=== INPUT DATA ===

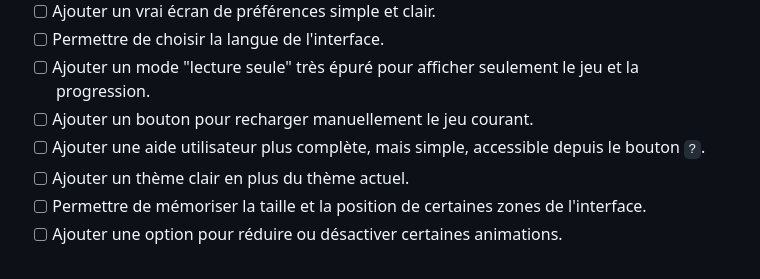
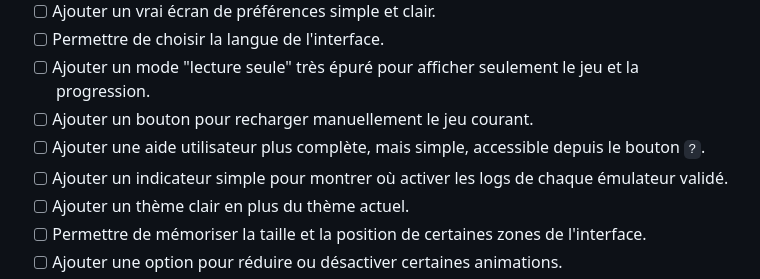
Before and after one commit to fredg20/RA-Companion, a Markdown page: TODO-Fonctionnalites.md, the part around the change. Rendered like a GitHub page.

```diff
--- a/TODO-Fonctionnalites.md
+++ b/TODO-Fonctionnalites.md
@@ -30,6 +30,7 @@
 - [ ] Ajouter un mode "lecture seule" très épuré pour afficher seulement le jeu et la progression.
 - [ ] Ajouter un bouton pour recharger manuellement le jeu courant.
 - [ ] Ajouter une aide utilisateur plus complète, mais simple, accessible depuis le bouton `?`.
+- [ ] Ajouter un indicateur simple pour montrer où activer les logs de chaque émulateur validé.
 - [ ] Ajouter un thème clair en plus du thème actuel.
 - [ ] Permettre de mémoriser la taille et la position de certaines zones de l'interface.
 - [ ] Ajouter une option pour réduire ou désactiver certaines animations.
```
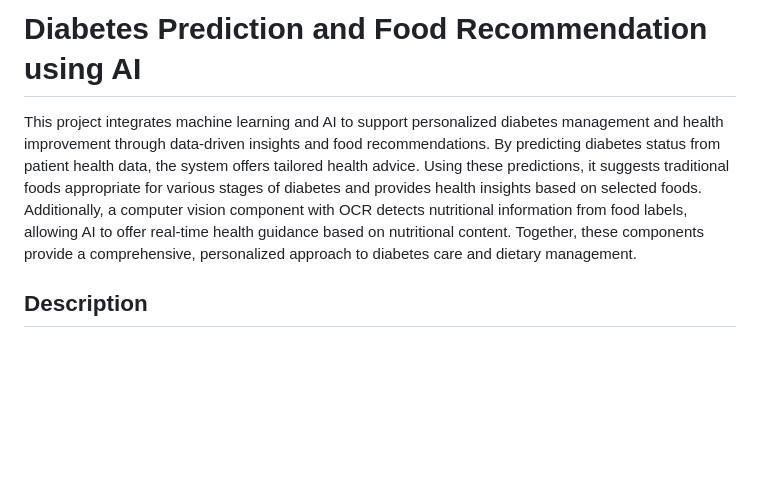
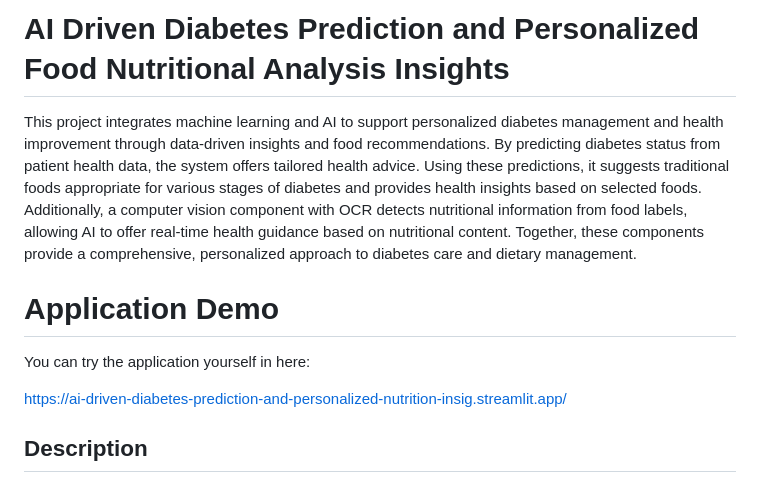
Before and after one commit to nugrahazikry/AI-Driven-Diabetes-Prediction-and-Personalized-Nutritional-Recommendation-System, a Markdown page: README.md, the part around the change. Drawn GitHub-style; blank space fills up the shorter version.

```diff
--- a/README.md
+++ b/README.md
@@ -1,5 +1,10 @@
-# Diabetes Prediction and Food Recommendation using AI
+# AI Driven Diabetes Prediction and Personalized Food Nutritional Analysis Insights
 This project integrates machine learning and AI to support personalized diabetes management and health improvement through data-driven insights and food recommendations. By predicting diabetes status from patient health data, the system offers tailored health advice. Using these predictions, it suggests traditional foods appropriate for various stages of diabetes and provides health insights based on selected foods. Additionally, a computer vision component with OCR detects nutritional information from food labels, allowing AI to offer real-time health guidance based on nutritional content. Together, these components provide a comprehensive, personalized approach to diabetes care and dietary management.
+
+# Application Demo
+You can try the application yourself in here:
+
+https://ai-driven-diabetes-prediction-and-personalized-nutrition-insig.streamlit.app/
 
 ## Description
 ### 1. **Diabetes Prediction**
```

===

#### PROBLEM DETAILS
Copy each entry exactly, with no pictures.

#### TASK RESPONSE
Before and after one commit to fredg20/RA-Companion, a Markdown page: TODO-Fonctionnalites.md, the part around the change. Rendered like a GitHub page.

```diff
--- a/TODO-Fonctionnalites.md
+++ b/TODO-Fonctionnalites.md
@@ -30,6 +30,7 @@
 - [ ] Ajouter un mode "lecture seule" très épuré pour afficher seulement le jeu et la progression.
 - [ ] Ajouter un bouton pour recharger manuellement le jeu courant.
 - [ ] Ajouter une aide utilisateur plus complète, mais simple, accessible depuis le bouton `?`.
+- [ ] Ajouter un indicateur simple pour montrer où activer les logs de chaque émulateur validé.
 - [ ] Ajouter un thème clair en plus du thème actuel.
 - [ ] Permettre de mémoriser la taille et la position de certaines zones de l'interface.
 - [ ] Ajouter une option pour réduire ou désactiver certaines animations.
```
Before and after one commit to nugrahazikry/AI-Driven-Diabetes-Prediction-and-Personalized-Nutritional-Recommendation-System, a Markdown page: README.md, the part around the change. Drawn GitHub-style; blank space fills up the shorter version.

```diff
--- a/README.md
+++ b/README.md
@@ -1,5 +1,10 @@
-# Diabetes Prediction and Food Recommendation using AI
+# AI Driven Diabetes Prediction and Personalized Food Nutritional Analysis Insights
 This project integrates machine learning and AI to support personalized diabetes management and health improvement through data-driven insights and food recommendations. By predicting diabetes status from patient health data, the system offers tailored health advice. Using these predictions, it suggests traditional foods appropriate for various stages of diabetes and provides health insights based on selected foods. Additionally, a computer vision component with OCR detects nutritional information from food labels, allowing AI to offer real-time health guidance based on nutritional content. Together, these components provide a comprehensive, personalized approach to diabetes care and dietary management.
+
+# Application Demo
+You can try the application yourself in here:
+
+https://ai-driven-diabetes-prediction-and-personalized-nutrition-insig.streamlit.app/
 
 ## Description
 ### 1. **Diabetes Prediction**
```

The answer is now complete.